The local church membership grew rapidly under Bishop Rawlings' leadership, as did the national church. By the late 1950s, the small building on Ash Street would no longer comfortably accommodate the weekly attendance, much less the national meetings. On June 17, 1959, the House of God purchased property on the corner of Georgetown Street and Georgetown Place. On August 21, 1960, at 11:45 a.m. delegates to the National Convocation marched from 426 Ash Street to their new headquarters at 548 Georgetown Place. The church continued to grow. The old Julius Mark property at 866 Georgetown Street in Lexington was purchased and a new dual-sanctuary facility was completed. The construction was not completed when Bishop Simon Peter Rawlings passed away on January 1, 1991.
He had served as a national evangelist; a co-pastor with Elder Marvin Pentz Gay in South Carolina (1934-35); pastored in Lexington (1935-91); pastored in Winchester KY (1934-??); served as National President of the Young People’s Union YPU (1941-49); was the Vice President of the Sabbath School; Superintendent of the Southern Division (1941-49); and was Interim Superintendent of the General Church from January 1949 until being elected Chief Apostle Superintendent and General Superintendent of the International organization in August of 1950. Bishop Rawlings' served as Superintendent of the Southern and Midwest Divisions simultaneously in 1959. He served as Superintendent of the Pacific Coast (1975 to 1979).
In October 1967, Bishop S.P. Rawlings received his Bachelor of Sacred Theology from Coopers Institute in Jacksonville, FL; and his Doctor of Divinity degree from the Kentucky College of Contemporary Religion, of which he was President.
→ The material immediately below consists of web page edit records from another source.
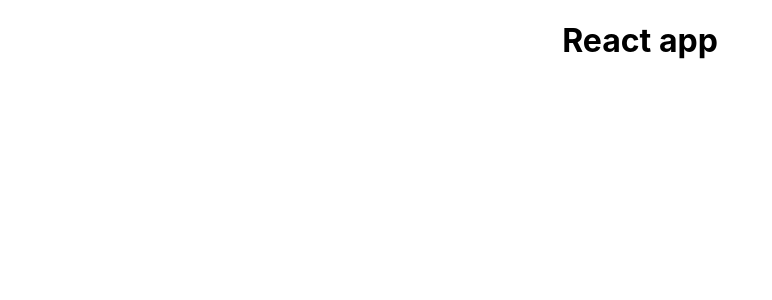
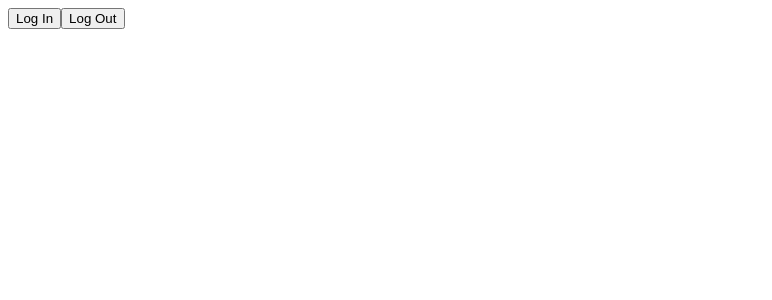
Before and after one commit to MarkvdKort/s3-individual-frontend, a React (Create React App) app in the folder frontend-s3/: page / in a window 1280 px wide. Shown: the top 300 px of the page, without its empty margins (0-772 px from the left). Built offline with nearby package versions, Linux system fonts and the light colour scheme.

Commit message:
Added first version of login using auth0

```diff
--- a/frontend-s3/package.json
+++ b/frontend-s3/package.json
@@ -3,11 +3,13 @@
   "version": "0.1.0",
   "private": true,
   "dependencies": {
+    "@auth0/auth0-react": "^1.10.2",
     "@testing-library/jest-dom": "^5.16.5",
     "@testing-library/react": "^13.4.0",
     "@testing-library/user-event": "^13.5.0",
     "react": "^18.2.0",
     "react-dom": "^18.2.0",
+    "react-router-dom": "^6.3.0",
     "react-scripts": "5.0.1",
     "web-vitals": "^2.1.4"
   },
--- a/frontend-s3/src/App.js
+++ b/frontend-s3/src/App.js
@@ -1,12 +1,15 @@
+import './App.css';
+import LoginButton from './LoginButton';
+import LogoutButton from './LogoutButton';
+import { useAuth0 } from "@auth0/auth0-react";
+import {Routes, Route, useNavigate, Navigate} from 'react-router-dom';
+import Profile from './Profile';
+function App() {
+  const { user, isAuthenticated, isLoading } = useAuth0();
 
-import './App.css';
-
-function App() {
   return (
-    <div className="App">
-      <h1>React app </h1>
-    </div>
-  );
+    <><LoginButton /><LogoutButton /><Profile /></>
+ );
 }
 
 export default App;
--- /dev/null
+++ b/frontend-s3/src/LoginButton.js
@@ -0,0 +1,12 @@
+import React from "react";
+import { useAuth0 } from "@auth0/auth0-react";
+const LoginButton = () => {
+    const { loginWithRedirect } = useAuth0();
+    return (
+    <button onClick={() => loginWithRedirect()}>
+        Log In
+    </button>
+     );
+}
+
+export default LoginButton;
--- /dev/null
+++ b/frontend-s3/src/LogoutButton.js
@@ -0,0 +1,14 @@
+import React from "react";
+import { useAuth0 } from "@auth0/auth0-react";
+
+const LogoutButton = () => {
+  const { logout } = useAuth0();
+
+  return (
+    <button onClick={() => logout({ returnTo: window.location.origin })}>
+      Log Out
+    </button>
+  );
+};
+
+export default LogoutButton;
--- /dev/null
+++ b/frontend-s3/src/Profile.js
@@ -0,0 +1,23 @@
+import React from "react";
+import { useAuth0 } from "@auth0/auth0-react";
+import LogoutButton from "./LogoutButton";
+
+const Profile = () => {
+  const { user, isAuthenticated, isLoading } = useAuth0();
+  if (isLoading) {
+    return <div>Loading ...</div>;
+  }
+
+  return (
+
+    isAuthenticated && (
+      <div>
+        <img src={user.picture} alt={user.name} />
+        <h2>{user.name}</h2>
+        <p>{user.email}</p>
+      </div>
+    )
+  );
+};
+
+export default Profile;
--- a/frontend-s3/src/index.js
+++ b/frontend-s3/src/index.js
@@ -1,17 +1,15 @@
-import React from 'react';
-import ReactDOM from 'react-dom/client';
-import './index.css';
-import App from './App';
-import reportWebVitals from './reportWebVitals';
+import React from "react";
+import ReactDOM from "react-dom";
+import App from "./App";
+import { Auth0Provider } from "@auth0/auth0-react";
 
-const root = ReactDOM.createRoot(document.getElementById('root'));
-root.render(
-  <React.StrictMode>
+ReactDOM.render(
+  <Auth0Provider
+    domain="dev-jeyflr0k.eu.auth0.com"
+    clientId="NHA6oU8g78iKdcdQYhvcpckUPWni46wF"
+    redirectUri={window.location.origin}
+  >
     <App />
-  </React.StrictMode>
+  </Auth0Provider>,
+  document.getElementById("root")
 );
-
-// If you want to start measuring performance in your app, pass a function
-// to log results (for example: reportWebVitals(console.log))
-// or send to an analytics endpoint. Learn more: https://bit.ly/CRA-vitals
-reportWebVitals();
```
Also changed, not shown: 2 other files (tests, documents, lock files or other folders).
Bishop Simon P. Rawlings also served a term as President of the Lexington Coalition of Black Churches, an organization established to provide economic assistance to the disadvantaged citizens of Lexington. He was posthumously given the distinguished citizens award by Mayor Scotty Baesler in August 1991 and posthumously declared a Kentucky Kernel by Governor Wallace Wilkerson.
1. "House of God assembly to convene here Sunday," Lexington Leader, 08/16/1968, p.16. Many other articles.
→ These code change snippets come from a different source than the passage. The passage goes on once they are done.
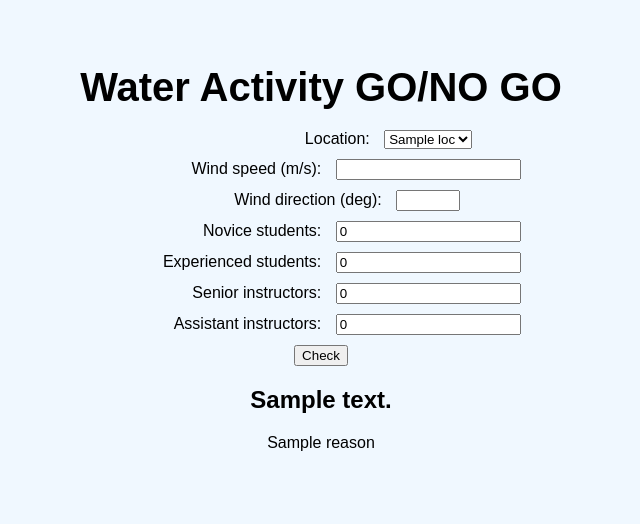
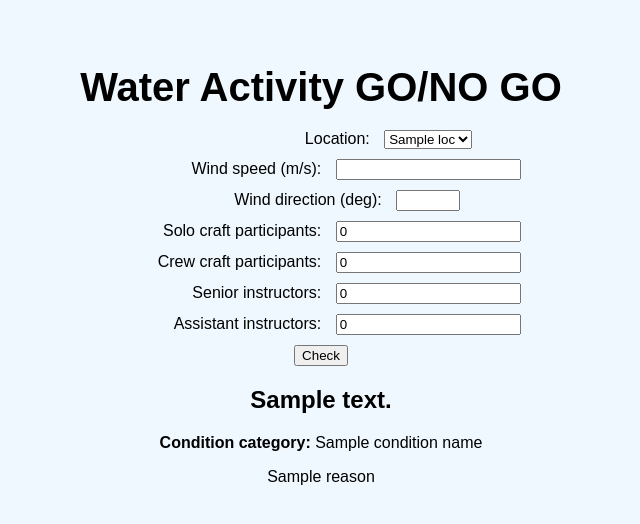
Before and after one commit to MrDMurray/GoNoGo, a Flask app: template templates/index.html in a window 1280 px wide. Shown: the top 524 px of the page, without its empty margins (319-959 px from the left). Run offline with Flask 3, Linux system fonts and the light colour scheme; the template is opened without the code that fills it: most values are stand-ins (such as "Sample title", 1, 10 or a date in 2020).

Commit message:
Integrate CSV guidelines

```diff
--- a/app.py
+++ b/app.py
@@ -1,57 +1,111 @@
 from flask import Flask, render_template, request
+import csv
+import math
+import re
 
 app = Flask(__name__)
 
-# Simplified location data with orientation (direction the shore faces)
-LOCATIONS = {
-    "Skerries Sailing Club": {"orientation": 270},  # west facing
-    "Howth Harbour": {"orientation": 90},          # east facing
-    "Dun Laoghaire": {"orientation": 120}          # south-east facing
-}
+
+def load_locations(filename="Locations_onshore_offshore.csv"):
+    locations = {}
+    with open(filename) as f:
+        reader = csv.DictReader(f)
+        for row in reader:
+            locations[row["Location"]] = {
+                "min_angle": float(row["Onshore wind direction min angle"]),
+                "max_angle": float(row["Onshore wind direction max angle"]),
+            }
+    return locations
 
 
-def is_onshore(orientation, wind_direction):
-    """Return True if wind is onshore for the given orientation."""
-    diff = (wind_direction - orientation) % 360
-    return diff <= 90 or diff >= 270
+def parse_ratio(ratio):
+    try:
+        return int(ratio.split(":")[1])
+    except Exception:
+        return 1
 
 
-def check_guidelines(location, wind_speed, wind_direction,
-                      novice_students, experienced_students,
+def load_conditions(filename="Conditions_and_Ratios.csv"):
+    conditions = []
+    with open(filename) as f:
+        reader = csv.DictReader(f)
+        for row in reader:
+            conditions.append({
+                "name": row["Conditions"],
+                "wind": row["Winds"],
+                "direction": row["Direction"],
+                "solo_ratio": parse_ratio(row["Solo Crafe Coach/Leader to Participant ratio"]),
+                "crew_ratio": parse_ratio(row["Crew Crafe Coach/Leader to Participant ratio"]),
+            })
+    return conditions
+
+
+LOCATIONS = load_locations()
+CONDITIONS = load_conditions()
+
+
+def is_onshore(min_angle, max_angle, wind_direction):
+    if min_angle <= max_angle:
+        return min_angle <= wind_direction <= max_angle
+    return wind_direction >= min_angle or wind_direction <= max_angle
+
+
+def wind_match(limit_str, speed_kmh):
+    s = limit_str.lower()
+    if s == "any":
+        return True
+    m = re.match(r"([<>])\s*(\d+)", s)
+    if not m:
+        return False
+    op, val = m.groups()
+    val = float(val)
+    if op == "<":
+        return speed_kmh < val
+    return speed_kmh > val
+
+
+def choose_condition(onshore, speed_kmh):
+    for c in CONDITIONS:
+        if c["direction"].lower() == "onshore" and not onshore:
+            continue
+        if wind_match(c["wind"], speed_kmh):
+            return c
+    return CONDITIONS[-1]
+
+
+def check_guidelines(location, wind_speed_ms, wind_direction_deg,
+                      solo_participants, crew_participants,
                       senior_instructors, assistant_instructors):
     reasons = []
-    orientation = LOCATIONS[location]["orientation"]
-    onshore = is_onshore(orientation, wind_direction)
+    loc = LOCATIONS[location]
+    onshore = is_onshore(loc["min_angle"], loc["max_angle"], wind_direction_deg)
+    speed_kmh = wind_speed_ms * 3.6
 
-    # Wind limits (dummy values as actual PDF not available)
-    if onshore:
-        if novice_students > 0 and wind_speed > 8:
-            reasons.append("Onshore wind speed too high for novices.")
-        if experienced_students > 0 and wind_speed > 10:
-            reasons.append("Onshore wind speed too high for experienced paddlers.")
-    else:  # offshore
-        if novice_students > 0 and wind_speed > 12:
-            reasons.append("Offshore wind speed too high for novices.")
-        if experienced_students > 0 and wind_speed > 14:
-            reasons.append("Offshore wind speed too high for experienced paddlers.")
+    cond = choose_condition(onshore, speed_kmh)
 
-    # Instructor ratios (dummy values)
-    required_for_novice = (novice_students + 5) // 6
-    required_for_experienced = (experienced_students + 7) // 8
-    required_instructors = max(required_for_novice, required_for_experienced)
+    required_solo = math.ceil(solo_participants / cond["solo_ratio"])
+    required_crew = math.ceil(crew_participants / cond["crew_ratio"])
+    required = max(required_solo, required_crew)
 
     total_instructors = senior_instructors + assistant_instructors
 
-    if total_instructors < required_instructors:
+    if total_instructors < required:
         reasons.append(
-            f"Need at least {required_instructors} instructors for {novice_students + experienced_students} students.")
+            f"Need at least {required} instructors for {solo_participants + crew_participants} participants.")
 
-    if novice_students > 0 and senior_instructors < 1:
-        reasons.append("At least one senior instructor required for novice students.")
+    if cond["direction"].lower() == "onshore" and not onshore:
+        reasons.append("Wind direction is offshore for this condition.")
 
-    if reasons:
-        return "NO GO", reasons
-    return "GO", ["Conditions meet guidelines."]
+    if not wind_match(cond["wind"], speed_kmh):
+        if cond["wind"].startswith("<"):
+            limit = cond["wind"][1:]
+            reasons.append(f"Wind speed exceeds {limit}")
+        elif cond["wind"].startswith(">"):
+            limit = cond["wind"][1:]
+            reasons.append(f"Wind speed below required >{limit}")
+
+    decision = "GO" if not reasons else "NO GO"
+    return decision, reasons, cond["name"]
 
 
 @app.route('/', methods=['GET', 'POST'])
@@ -59,19 +113,20 @@ def index():
     decision = None
     decision_class = ''
     reasons = []
+    condition_name = None
 
     if request.method == 'POST':
         loc = request.form.get('location')
         wind_speed = float(request.form.get('wind_speed', 0))
         wind_direction = float(request.form.get('wind_direction', 0))
-        novice_students = int(request.form.get('novice_students', 0))
-        experienced_students = int(request.form.get('experienced_students', 0))
+        solo_participants = int(request.form.get('solo_participants', 0))
+        crew_participants = int(request.form.get('crew_participants', 0))
         senior_instructors = int(request.form.get('senior_instructors', 0))
         assistant_instructors = int(request.form.get('assistant_instructors', 0))
 
-        decision, reasons = check_guidelines(
+        decision, reasons, condition_name = check_guidelines(
             loc, wind_speed, wind_direction,
-            novice_students, experienced_students,
+            solo_participants, crew_participants,
             senior_instructors, assistant_instructors)
 
         decision_class = 'status-go' if decision == 'GO' else 'status-nogo'
@@ -81,7 +136,8 @@ def index():
         locations=LOCATIONS.keys(),
         decision=decision,
         decision_class=decision_class,
-        reasons=reasons)
+        reasons=reasons,
+        condition_name=condition_name)
 
 
 if __name__ == '__main__':
--- a/templates/index.html
+++ b/templates/index.html
@@ -21,11 +21,11 @@
         <label for="wind_direction">Wind direction (deg):</label>
         <input type="number" step="1" min="0" max="360" name="wind_direction" id="wind_direction" required><br>
 
-        <label for="novice_students">Novice students:</label>
-        <input type="number" min="0" name="novice_students" id="novice_students" value="0" required><br>
+        <label for="solo_participants">Solo craft participants:</label>
+        <input type="number" min="0" name="solo_participants" id="solo_participants" value="0" required><br>
 
-        <label for="experienced_students">Experienced students:</label>
-        <input type="number" min="0" name="experienced_students" id="experienced_students" value="0" required><br>
+        <label for="crew_participants">Crew craft participants:</label>
+        <input type="number" min="0" name="crew_participants" id="crew_participants" value="0" required><br>
 
         <label for="senior_instructors">Senior instructors:</label>
         <input type="number" min="0" name="senior_instructors" id="senior_instructors" value="0" required><br>
@@ -38,6 +38,9 @@
 
     {% if decision %}
     <h2 class="{{ decision_class }}">{{ decision }}</h2>
+    {% if condition_name %}
+    <p><strong>Condition category:</strong> {{ condition_name }}</p>
+    {% endif %}
     <ul class="reasons">
         {% for r in reasons %}
         <li>{{ r }}</li>
```
Also changed, not shown: README.md.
2. "Simon Peter Rawlings, leader of House of God Church, dies," The Courier-Journal, section B3, 01/03/1991, p.6.
3. See Simon Peter Rawlings at Find A Grave.
4. "In Honor of Bishop Simon P. Rawlings," by Hon. Andy Barr, Congressional Record, 113th Congress, 1st Session, v.159, part5, 05/09/2013, pp.6675-6676. Online full-text at Google Books.
5. The House of God: Brief History, a web page.
6. The House of God Church History by Dr. Larry S. Sherrill, CreateSpace Independent Publishing Platform, 2015.